-- INFORMATION PROVIDED follows --

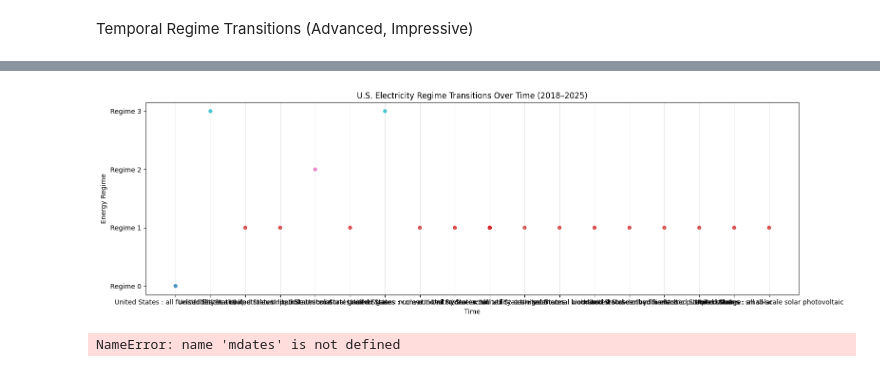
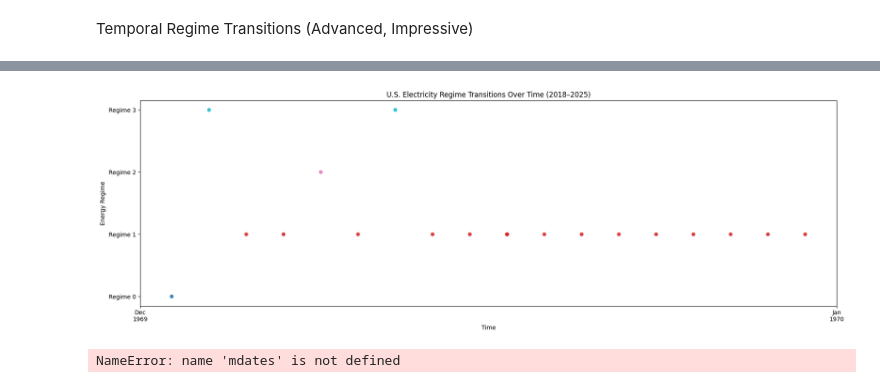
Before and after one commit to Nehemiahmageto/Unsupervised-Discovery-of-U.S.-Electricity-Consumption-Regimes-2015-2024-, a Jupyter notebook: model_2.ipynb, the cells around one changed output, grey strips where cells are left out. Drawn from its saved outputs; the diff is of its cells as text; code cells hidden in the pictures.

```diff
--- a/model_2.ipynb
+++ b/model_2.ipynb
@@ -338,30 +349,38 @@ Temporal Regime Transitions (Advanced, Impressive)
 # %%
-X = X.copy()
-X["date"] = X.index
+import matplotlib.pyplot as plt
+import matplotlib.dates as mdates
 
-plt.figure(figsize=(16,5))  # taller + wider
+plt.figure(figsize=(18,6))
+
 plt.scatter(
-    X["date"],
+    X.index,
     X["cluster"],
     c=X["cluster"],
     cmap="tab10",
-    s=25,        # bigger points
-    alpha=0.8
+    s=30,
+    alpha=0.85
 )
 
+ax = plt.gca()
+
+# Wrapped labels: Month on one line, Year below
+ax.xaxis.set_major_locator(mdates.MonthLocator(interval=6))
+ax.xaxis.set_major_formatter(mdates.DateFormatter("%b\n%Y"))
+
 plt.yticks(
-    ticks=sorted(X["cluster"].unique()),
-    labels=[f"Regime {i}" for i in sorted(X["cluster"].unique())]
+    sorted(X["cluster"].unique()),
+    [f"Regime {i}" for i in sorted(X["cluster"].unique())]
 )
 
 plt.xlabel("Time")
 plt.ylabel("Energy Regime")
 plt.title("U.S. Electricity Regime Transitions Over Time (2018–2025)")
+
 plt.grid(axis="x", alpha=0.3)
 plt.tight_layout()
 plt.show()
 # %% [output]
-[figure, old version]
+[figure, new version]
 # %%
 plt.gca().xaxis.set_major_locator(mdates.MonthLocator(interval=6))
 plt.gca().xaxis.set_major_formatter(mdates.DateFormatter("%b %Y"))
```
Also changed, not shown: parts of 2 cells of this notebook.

-- INFORMATION PROVIDED concluded --
-- INFORMATION PROVIDED follows --

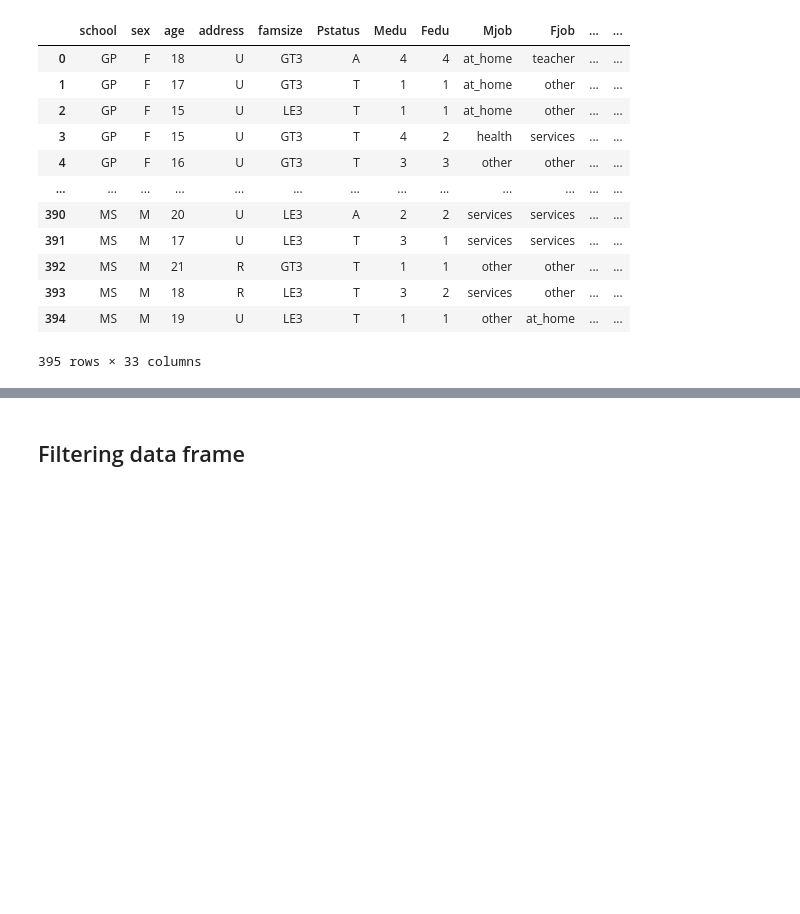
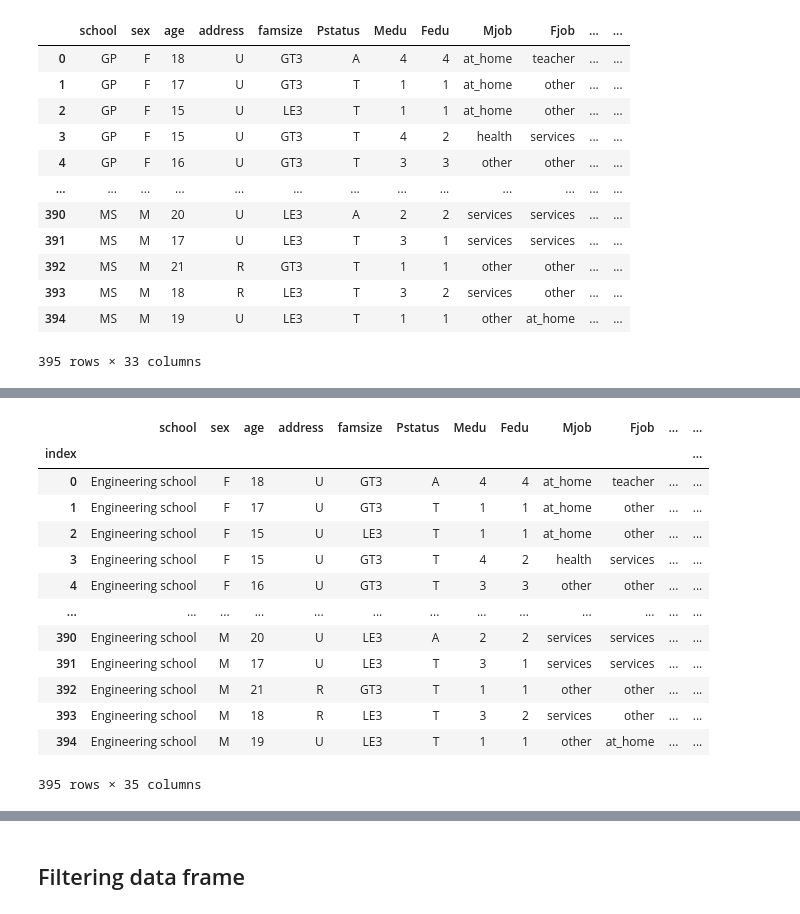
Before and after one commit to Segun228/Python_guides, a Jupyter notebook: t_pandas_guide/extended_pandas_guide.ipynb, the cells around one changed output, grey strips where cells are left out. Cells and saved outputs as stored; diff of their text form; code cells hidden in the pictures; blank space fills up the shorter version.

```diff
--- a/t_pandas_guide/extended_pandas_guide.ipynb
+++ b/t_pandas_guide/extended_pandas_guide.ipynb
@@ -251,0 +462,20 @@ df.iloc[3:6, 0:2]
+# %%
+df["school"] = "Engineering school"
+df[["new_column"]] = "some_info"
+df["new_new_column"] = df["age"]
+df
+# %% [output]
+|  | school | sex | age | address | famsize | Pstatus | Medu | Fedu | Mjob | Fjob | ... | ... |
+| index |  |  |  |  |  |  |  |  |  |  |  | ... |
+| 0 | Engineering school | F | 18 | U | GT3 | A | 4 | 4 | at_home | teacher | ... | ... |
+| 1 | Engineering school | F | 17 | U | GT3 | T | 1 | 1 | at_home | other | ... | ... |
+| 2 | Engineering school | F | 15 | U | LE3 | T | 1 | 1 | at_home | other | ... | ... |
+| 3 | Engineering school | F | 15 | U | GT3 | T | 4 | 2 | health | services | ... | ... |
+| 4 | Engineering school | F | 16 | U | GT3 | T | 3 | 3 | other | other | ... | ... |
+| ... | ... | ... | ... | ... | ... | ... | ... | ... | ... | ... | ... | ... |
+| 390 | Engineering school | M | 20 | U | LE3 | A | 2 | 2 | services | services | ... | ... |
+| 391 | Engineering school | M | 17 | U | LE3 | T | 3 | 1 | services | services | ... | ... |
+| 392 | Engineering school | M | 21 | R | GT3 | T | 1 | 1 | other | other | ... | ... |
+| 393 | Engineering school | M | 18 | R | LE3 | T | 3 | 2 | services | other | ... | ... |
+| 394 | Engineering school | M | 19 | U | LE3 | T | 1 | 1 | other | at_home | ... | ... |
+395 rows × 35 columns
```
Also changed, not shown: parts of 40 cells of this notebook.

-- INFORMATION PROVIDED concluded --
-- INFORMATION PROVIDED follows --

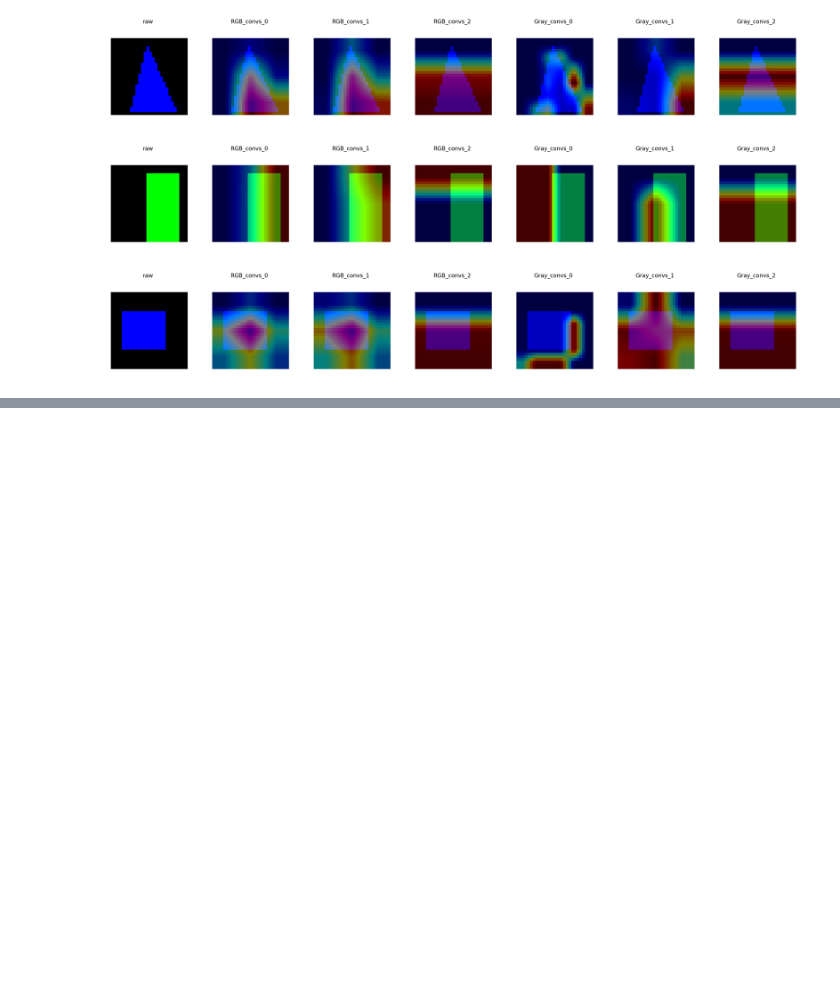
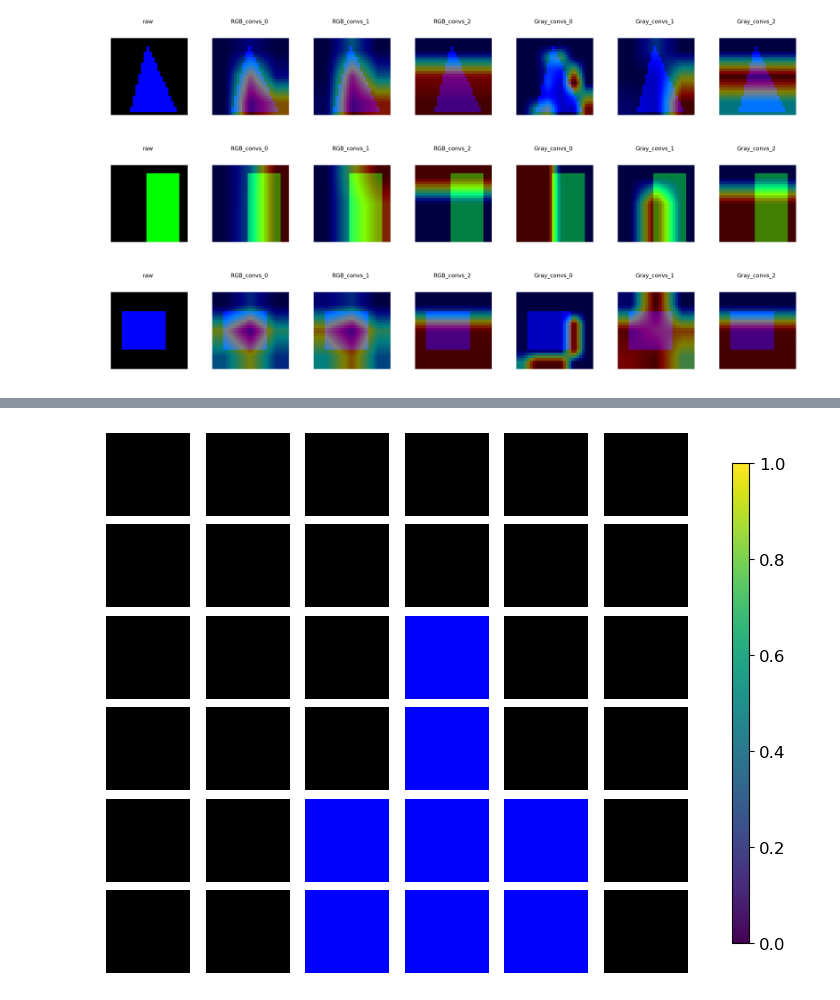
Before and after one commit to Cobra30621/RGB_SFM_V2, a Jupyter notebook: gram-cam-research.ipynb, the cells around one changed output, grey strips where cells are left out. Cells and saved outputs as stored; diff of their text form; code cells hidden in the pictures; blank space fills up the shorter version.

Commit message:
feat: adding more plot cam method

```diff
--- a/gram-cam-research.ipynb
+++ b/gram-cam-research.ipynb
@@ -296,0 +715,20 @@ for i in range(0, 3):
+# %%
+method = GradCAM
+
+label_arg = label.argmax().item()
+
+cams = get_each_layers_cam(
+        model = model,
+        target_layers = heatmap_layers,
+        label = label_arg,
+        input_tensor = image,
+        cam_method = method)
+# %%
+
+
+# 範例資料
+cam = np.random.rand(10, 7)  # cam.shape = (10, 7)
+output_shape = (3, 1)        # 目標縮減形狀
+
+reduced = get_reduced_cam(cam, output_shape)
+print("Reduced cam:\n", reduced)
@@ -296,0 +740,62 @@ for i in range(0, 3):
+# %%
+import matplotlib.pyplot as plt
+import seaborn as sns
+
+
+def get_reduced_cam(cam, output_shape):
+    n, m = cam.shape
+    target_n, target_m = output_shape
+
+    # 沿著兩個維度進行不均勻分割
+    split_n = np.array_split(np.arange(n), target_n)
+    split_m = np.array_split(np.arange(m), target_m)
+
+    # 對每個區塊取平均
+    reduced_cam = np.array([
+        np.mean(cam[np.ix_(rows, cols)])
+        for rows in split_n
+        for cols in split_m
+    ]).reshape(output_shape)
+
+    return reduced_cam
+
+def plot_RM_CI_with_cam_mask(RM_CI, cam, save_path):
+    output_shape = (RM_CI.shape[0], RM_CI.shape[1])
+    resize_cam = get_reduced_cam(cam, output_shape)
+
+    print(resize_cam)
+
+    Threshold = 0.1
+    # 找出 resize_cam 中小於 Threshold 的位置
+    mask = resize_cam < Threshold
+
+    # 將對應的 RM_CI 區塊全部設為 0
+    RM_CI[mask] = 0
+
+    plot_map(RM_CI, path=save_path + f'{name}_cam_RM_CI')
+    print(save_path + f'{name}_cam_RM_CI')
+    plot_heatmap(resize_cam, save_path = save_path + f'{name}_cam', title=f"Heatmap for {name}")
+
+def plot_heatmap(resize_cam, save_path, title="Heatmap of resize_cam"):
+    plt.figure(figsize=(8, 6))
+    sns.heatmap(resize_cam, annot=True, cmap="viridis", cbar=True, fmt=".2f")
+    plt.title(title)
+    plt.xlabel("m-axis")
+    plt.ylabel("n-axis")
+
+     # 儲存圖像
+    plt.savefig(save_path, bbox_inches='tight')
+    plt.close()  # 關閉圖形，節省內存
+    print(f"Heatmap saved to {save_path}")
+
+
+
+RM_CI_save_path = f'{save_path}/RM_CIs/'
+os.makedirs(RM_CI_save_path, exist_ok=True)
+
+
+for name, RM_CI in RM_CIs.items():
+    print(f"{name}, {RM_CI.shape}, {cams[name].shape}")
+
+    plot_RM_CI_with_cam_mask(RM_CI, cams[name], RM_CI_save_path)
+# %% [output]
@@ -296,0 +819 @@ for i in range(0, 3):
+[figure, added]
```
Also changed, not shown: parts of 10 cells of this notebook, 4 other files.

-- INFORMATION PROVIDED concluded --

The expected answer is every line in the data above that carries the string "cluster".

     X["cluster"],
     c=X["cluster"],
-    ticks=sorted(X["cluster"].unique()),
-    labels=[f"Regime {i}" for i in sorted(X["cluster"].unique())]
+    sorted(X["cluster"].unique()),
+    [f"Regime {i}" for i in sorted(X["cluster"].unique())]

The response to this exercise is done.